Or was it that Legba had given Ike exactly what he'd wished for—a schoolboy's dream of a girl who could be both a soul mate and a creature he could mold into the perfect lover and musical partner—knowing that Ike would never have the empathetic chops to see what he actually had?
After Tina finally left in '76, Ike, already way shredded from the whole Sex, Drugs, and Rock n' Roll thing, totally came apart. Years of continued heavy drug use and run-ins with the law ensued, culminating in his serving 17 months in a California state prison. He was still in jail when he got the news that he and Tina had been inducted into the Rock and Roll Hall of Fame. Finally, just when things were starting to look up, Tina's book came out, followed by the film What's Love Got To Do With It.
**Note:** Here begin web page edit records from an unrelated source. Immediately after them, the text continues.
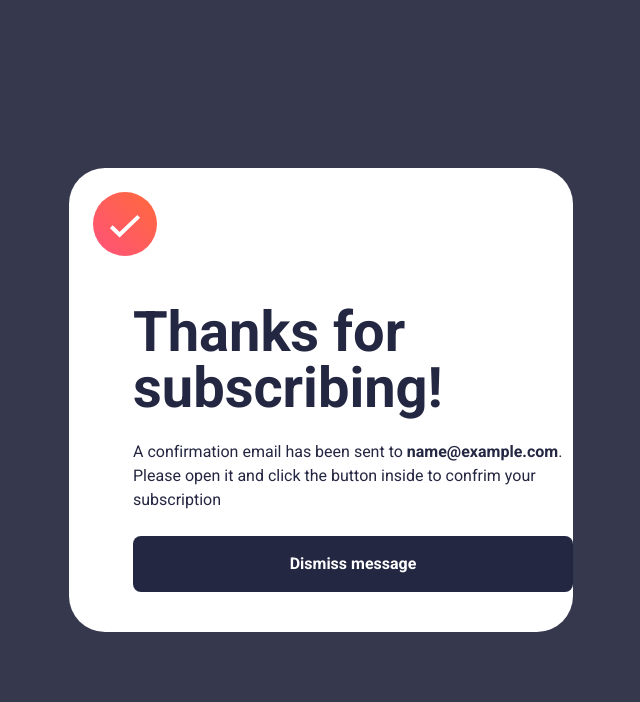
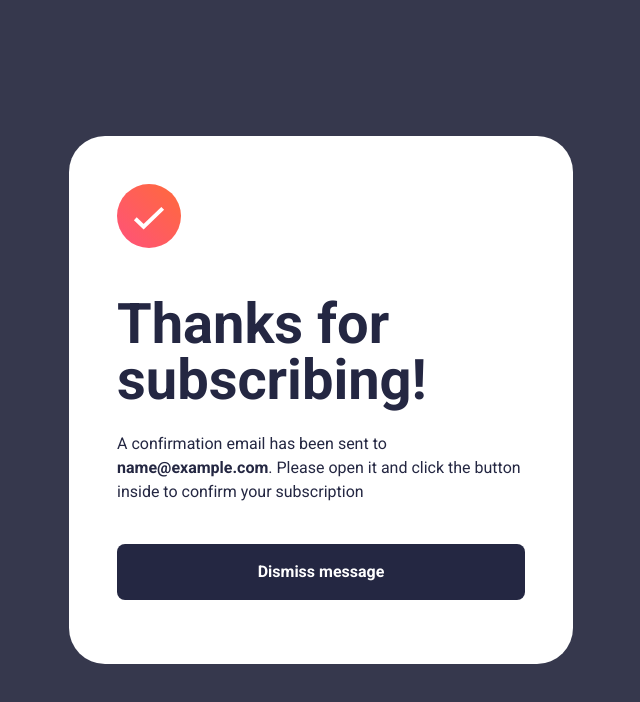
Before and after one commit to jefflangtech/newsletter-signup, a plain HTML site: page index.html in a window 1280 px wide. Both pictures are taken after typing "name@example.com" into the empty fields and a click on the input "Subscribe to monthly newsletter". Shown: the whole page, without its empty margins (319-959 px from the left). Drawn offline with Linux system fonts and the light colour scheme.

Commit message:
Finished desktop response styling and created functionality to handle a back click

```diff
--- a/public/css/index.css
+++ b/public/css/index.css
@@ -163,6 +163,25 @@ li::before {
   width: 100%;
 }
 
+.response-grid {
+  grid-template-columns: 1fr;
+}
+.response-grid > #hero-image-wrapper {
+  order: 1;
+  padding: 1.5rem;
+  margin-top: auto;
+}
+.response-grid > #primary-content {
+  order: 2;
+  display: flex;
+  flex-direction: column;
+  gap: 1.5rem;
+  justify-content: space-between;
+}
+.response-grid > #primary-content > #email-wrapper {
+  margin-top: auto;
+}
+
 
 /* Media queries */
 @media (min-width: 977px) {
@@ -198,7 +217,7 @@ li::before {
     max-width: 31.5rem;
   }
 }
-@media (min-width: 550px) and (max-width: 976px) {
+@media (min-width: 551px) and (max-width: 976px) {
   .grid-wrapper {
     max-width: 550px;
   }
@@ -210,7 +229,7 @@ li::before {
   }
 }
 
-@media (min-width: 550px) {
+@media (min-width: 551px) {
   .grid-wrapper {
     margin: auto;
     border-radius: 2.25rem;
@@ -218,6 +237,16 @@ li::before {
     position: relative;
     top: 50vh;
     transform: translateY(-50%);
+  }
+  .response-grid > #hero-image-wrapper {
+    padding: 3rem;
+  }
+  .response-grid > #primary-content {
+    padding: 3rem;
+    padding-top: 0;
+  }
+  #dismiss-submit {
+    margin-top: 1rem;
   }
 }
 
@@ -231,7 +260,6 @@ li::before {
   .response-grid {
     position: fixed;
     top: 0;
-    /* bottom: 0; */
     min-height: 100dvh;
   }
 }
@@ -241,24 +269,7 @@ li::before {
   background-color: var(--alert-bg-orange);
   border: 1px solid var(--alert-orange);
 }
-.response-grid {
-  grid-template-columns: 1fr;
-}
-.response-grid > #hero-image-wrapper {
-  order: 1;
-  padding: 1.5rem;
-  margin-top: auto;
-}
-.response-grid > #primary-content {
-  order: 2;
-  display: flex;
-  flex-direction: column;
-  gap: 1.5rem;
-  justify-content: space-between;
-}
-.response-grid > #primary-content > #email-wrapper {
-  margin-top: auto;
-}
+
 .hidden {
   display: none;
 }
--- a/public/js/index.js
+++ b/public/js/index.js
@@ -1,3 +1,8 @@
+// Ensure an initial history state upon page load
+window.onload = function() {
+  history.replaceState({ message: 'initial state' }, '', '');
+};
+
 const primaryContent = document.getElementById('primary-content');
 const component = document.getElementById('component');
 const componentMain = document.getElementById('main');
@@ -6,6 +11,8 @@ const emailForm = {
   submit: document.getElementById('email-submit'),
   error: document.getElementById('email-error')
 };
+
+let pageState = null;
 
 // Utility function to toggle a class for one or more elements
 const toggleClass = function(style, ...elements) {
@@ -91,7 +98,7 @@ const createResponseContent = function(emailForm) {
   responseHeader.innerHTML = 'Thanks for subscribing!';
 
   let responseParagraph = createNewElement('p', primaryContentDiv, {});
-  responseParagraph.innerHTML = `A confirmation email has been sent to <span class="body-bold">${emailForm.input.value}</span>. Please open it and click the button inside to confrim your subscription`;
+  responseParagraph.innerHTML = `A confirmation email has been sent to <span class="body-bold">${emailForm.input.value}</span>. Please open it and click the button inside to confirm your subscription`;
 
   let responseFooter = createNewElement('div', primaryContentDiv, {
     id: 'email-wrapper',
@@ -119,17 +126,26 @@ primaryContent.addEventListener('click', (event) => {
 
   if(event.target === emailForm.submit) {
 
-    // Just some test code for the moment
     if(!validateEmail(emailForm.input.value)) {
       toggleClass('error', emailForm.input);
       toggleClass('hidden', emailForm.error);
     } else {
-      history.pushState(null, "", 'index.html');
+      history.pushState({ message: 'email submitted' }, '', '');
+      // Update this variable for verification when the user clicks back
+      pageState = 'email submitted';
       createResponseContent(emailForm);
     }
 
   }
 
+});
+
+window.addEventListener('popstate', function(event) {
+
+  if(pageState === 'email submitted') {
+    // User clicked back from 'email submitted' state
+    window.location.reload();
+  }
 
 });
 
```
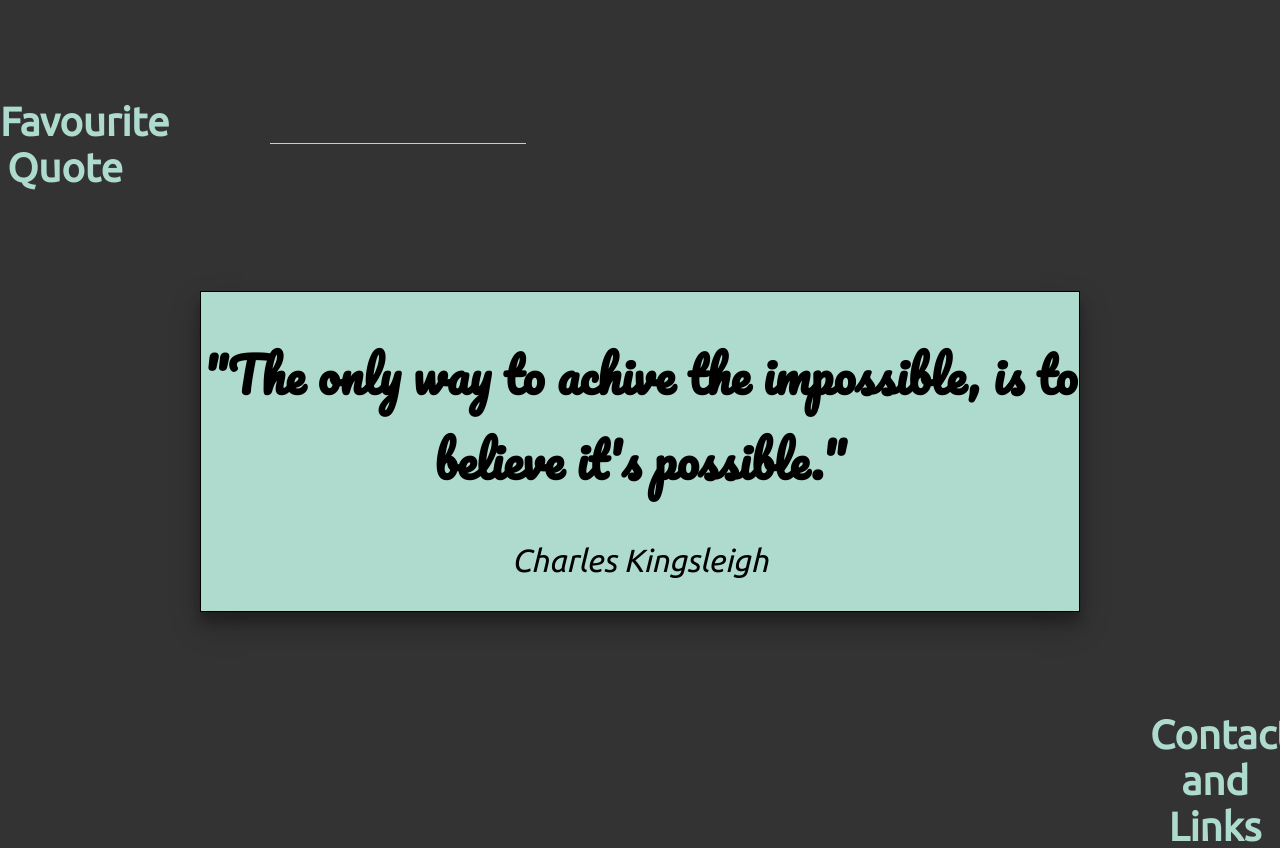
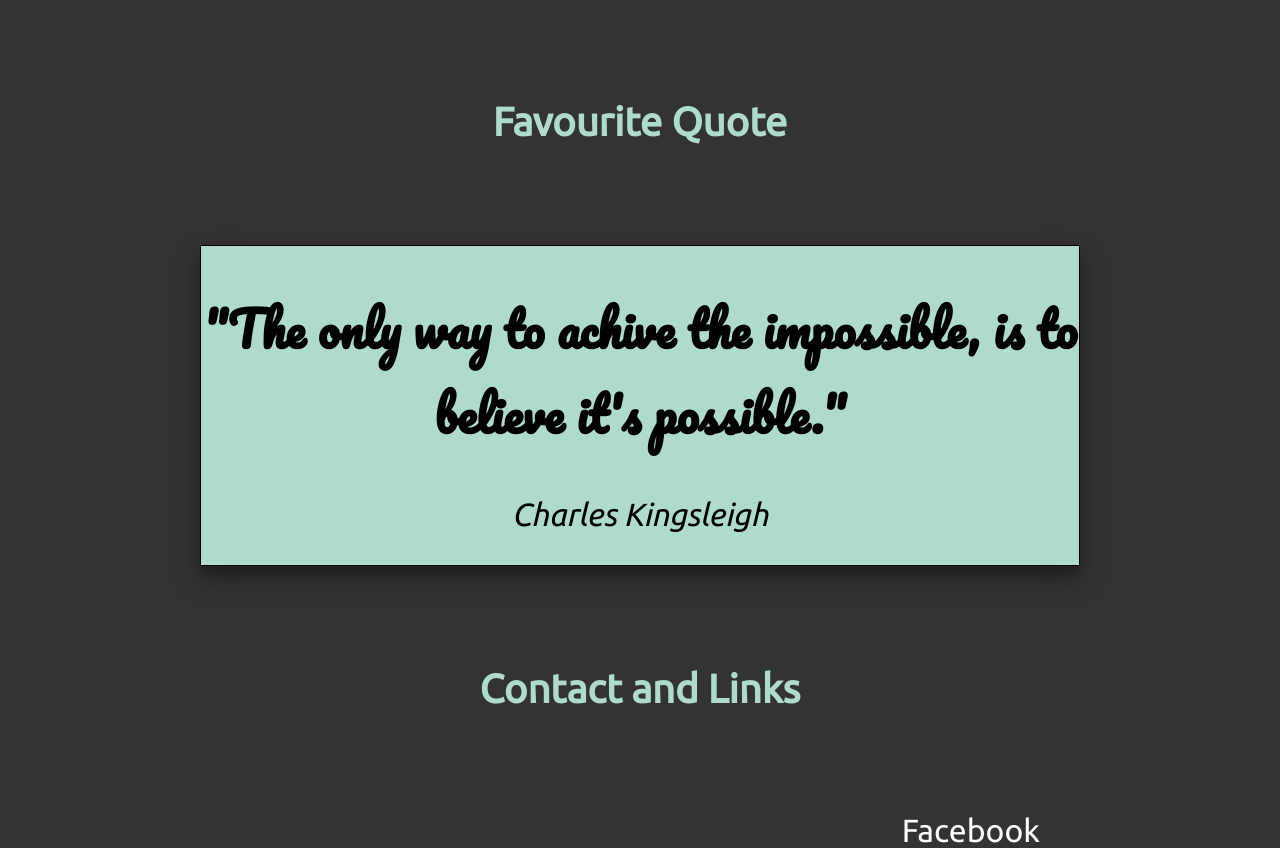
Before and after one commit to rifaiyaabrar/Biography, a plain HTML site: page index.html in a window 1280 px wide. Shown: the part 3072-3920 px from the top of the page. Drawn offline with nearby package versions, Linux system fonts and the light colour scheme.

Commit message:
Add files via upload

```diff
--- a/css/style.css
+++ b/css/style.css
@@ -403,3 +403,56 @@ height:unset; /*use this to adjust underline position*/
 
 }
 }
+
+
+@media only screen and (min-width: 1352px) and (max-width: 1520px) {
+.side-section-r {
+    padding-left: 720px;
+  }
+  .side-section {
+    padding-right: 720px;
+  }
+}
+@media only screen and (min-width: 1520px) and (max-width: 1740px) {
+  .side-section-r {
+      padding-left: 950px;
+    }
+    .side-section {
+      padding-right: 950px;
+    }
+  }
+
+
+
+  @media only screen and  (max-width: 1352px) {
+    .side-section-r {
+      padding-left: 0px;
+    }
+    .side-section-r::after {
+    content:unset;
+    position: unset;
+    border-bottom:unset; /*use this to adjust underlin color and size*/
+    width:unset;  /*use this to adjust underline width*/
+    height:unset; /*use this to adjust underline position*/
+    right:unset;
+
+    }
+    .side-section {
+      padding-right: unset;
+    }
+    .side-section::before {
+    content:unset;
+    position:unset;
+    border-bottom:unset; /*use this to adjust underlin color and size*/
+    width:unset;  /*use this to adjust underline width*/
+    height:unset; /*use this to adjust underline position*/
+    }
+    .quote-section .side-section::before {
+      content:unset;
+      position: unset;
+      border-bottom:unset; /*use this to adjust underlin color and size*/
+      width:unset;  /*use this to adjust underline width*/
+      height:unset; /*use this to adjust underline position*/
+      left: unset;
+    }
+    }
```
Now the poster boy for spousal abuse, Ike started to fight his way back. He reconstituted the Kings of Rhythm and came out with a book, Taking Back My Name ("Sure, I've slapped Tina. … We had fights and there have been times when I punched her without thinking. … But I never beat her. … I did no more to Tina than I would mind somebody doing to my mother in the same circumstances."). Obviously, there was something Ike just didn't get about the whole hitting problem. In his comeback shows, he had a series of surrogate Tinas come out in Tina-type outfits and sing Tina's songs. It seemed like he still couldn't figure out why she was gone. And yet he soldiered on, releasing two respectable albums, the second of which, Risin' With the Blues, won a Grammy just last year.
How did Ike make out with the Crossroads Devil? We'll never know. Faust, in Goethe's version, does horrible things, especially in regard to his honey, Gretchen. At the end, he's about to be thrown into the yawning jaws of hell when a posse of angels comes to the rescue, singing:
"He's escaped, this noble member
Of the spirit world, from evil
Whoever strives in his endeavor,
We can rescue from the devil.
And if he has Love within,
Granted from above,
The sacred crowd will meet him
With welcome, and with love."
I'd like to think Ike's version came out the same.